▶ **Dataset content**
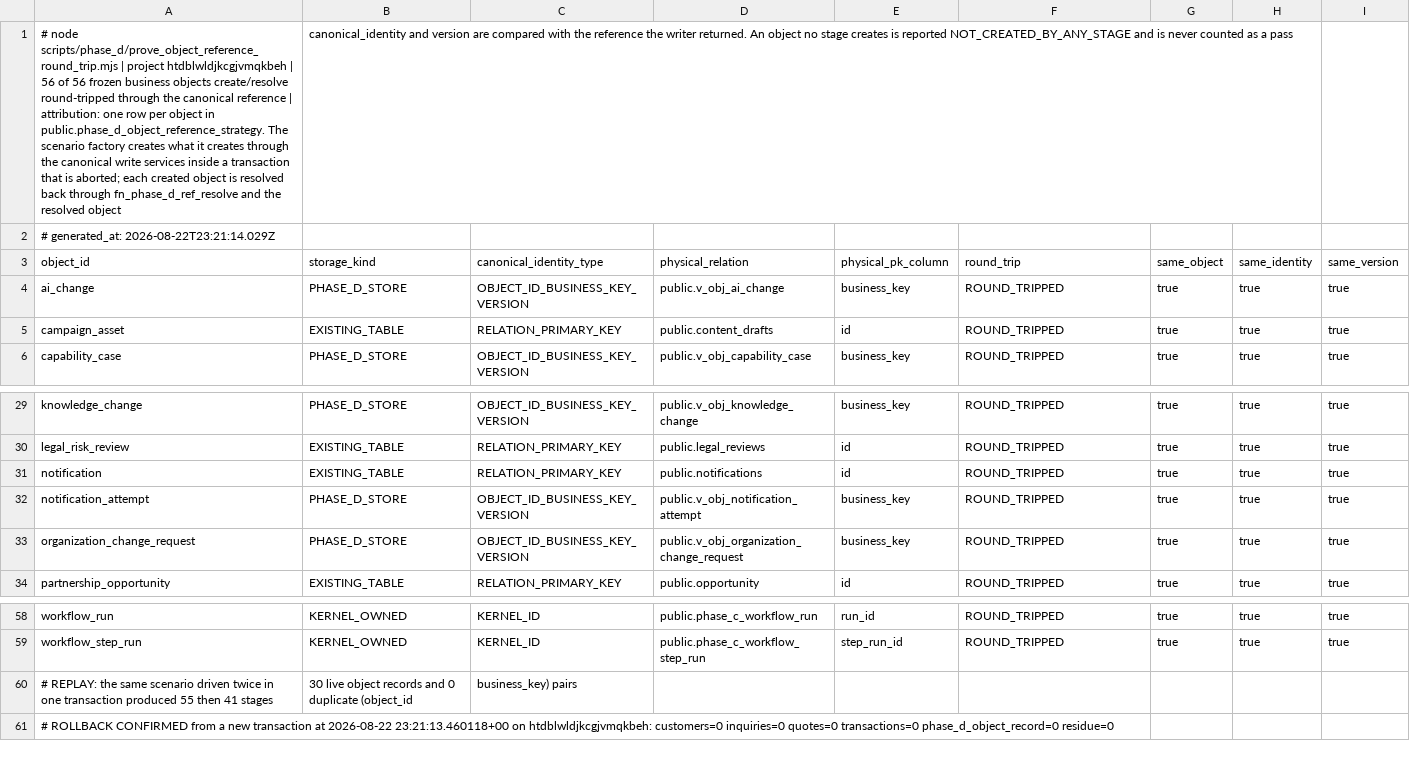
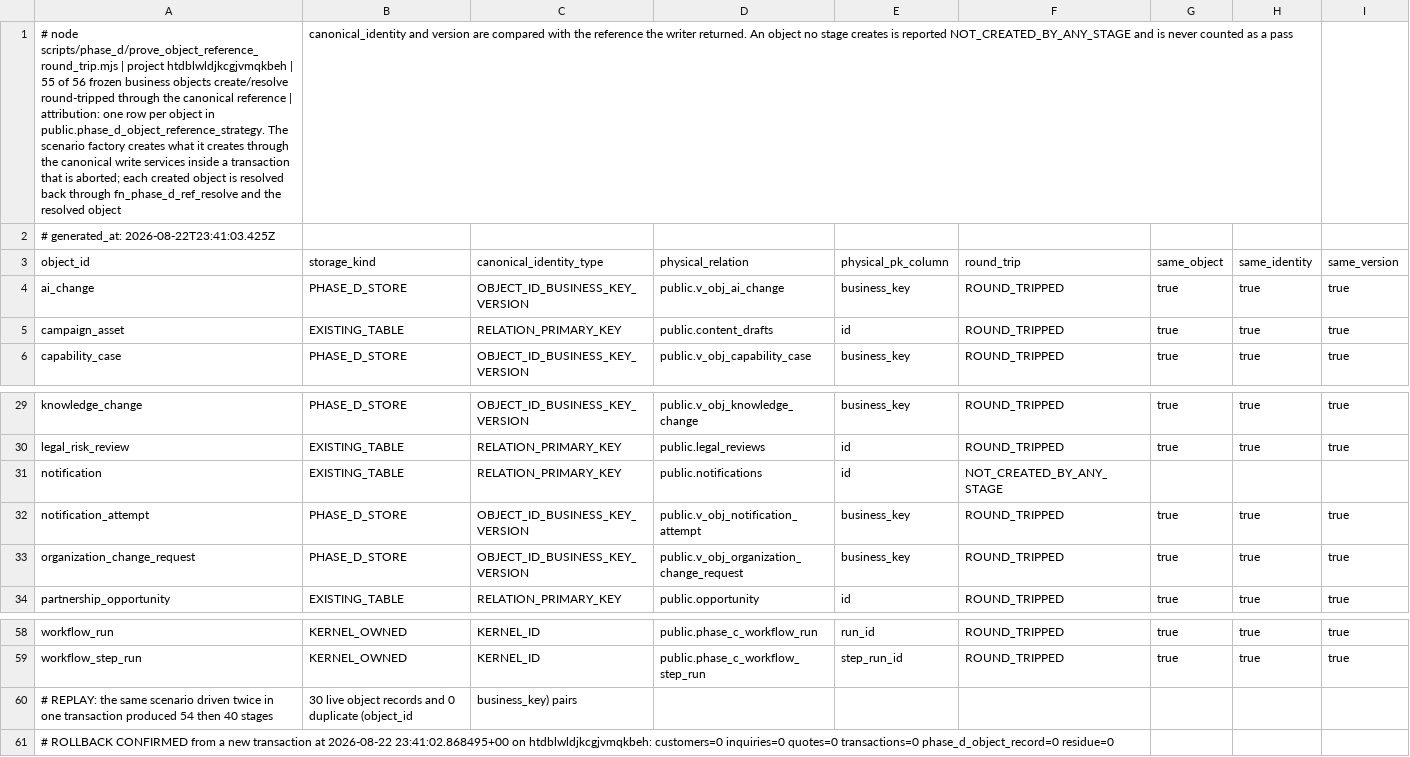
Before and after one commit to ahmadmhdnabilalzain-bot/quotesdone, a CSV file: docs/phase-d/PHASE_D_OBJECT_REFERENCE_ROUND_TRIP.csv, drawn as a sheet; only a part is shown, gaps mark what is left out; the diff names each change by its address in the sheet, - before the commit and + after, or states it on an @@ line.

```diff
--- a/docs/phase-d/PHASE_D_OBJECT_REFERENCE_ROUND_TRIP.csv
+++ b/docs/phase-d/PHASE_D_OBJECT_REFERENCE_ROUND_TRIP.csv
-A1: …htdblwldjkcgjvmqkbeh | 56 of 56…
+A1: …htdblwldjkcgjvmqkbeh | 55 of 56…
-A2: # generated_at: 2026-08-22T23:21:14.029Z
+A2: # generated_at: 2026-08-22T23:41:03.425Z
-F31: ROUND_TRIPPED
+F31: NOT_CREATED_BY_ANY_STAGE
-G31: true
+G31: (empty)
-H31: true
+H31: (empty)
-I31: true
+I31: (empty)
-A60: …transaction produced 55 then 41 stages
+A60: …transaction produced 54 then 40 stages
-A61: …at 2026-08-22 23:21:13.460118+00 on htdblwldjkcgjvmqkbeh:…
+A61: …at 2026-08-22 23:41:02.868495+00 on htdblwldjkcgjvmqkbeh:…
```
Also changed, not shown: 4 other files.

▶ **Work instruction**
Restate the whole listing word for word. Omit the pictures.

▶ **Solution for this task**
Before and after one commit to ahmadmhdnabilalzain-bot/quotesdone, a CSV file: docs/phase-d/PHASE_D_OBJECT_REFERENCE_ROUND_TRIP.csv, drawn as a sheet; only a part is shown, gaps mark what is left out; the diff names each change by its address in the sheet, - before the commit and + after, or states it on an @@ line.

```diff
--- a/docs/phase-d/PHASE_D_OBJECT_REFERENCE_ROUND_TRIP.csv
+++ b/docs/phase-d/PHASE_D_OBJECT_REFERENCE_ROUND_TRIP.csv
-A1: …htdblwldjkcgjvmqkbeh | 56 of 56…
+A1: …htdblwldjkcgjvmqkbeh | 55 of 56…
-A2: # generated_at: 2026-08-22T23:21:14.029Z
+A2: # generated_at: 2026-08-22T23:41:03.425Z
-F31: ROUND_TRIPPED
+F31: NOT_CREATED_BY_ANY_STAGE
-G31: true
+G31: (empty)
-H31: true
+H31: (empty)
-I31: true
+I31: (empty)
-A60: …transaction produced 55 then 41 stages
+A60: …transaction produced 54 then 40 stages
-A61: …at 2026-08-22 23:21:13.460118+00 on htdblwldjkcgjvmqkbeh:…
+A61: …at 2026-08-22 23:41:02.868495+00 on htdblwldjkcgjvmqkbeh:…
```
Also changed, not shown: 4 other files.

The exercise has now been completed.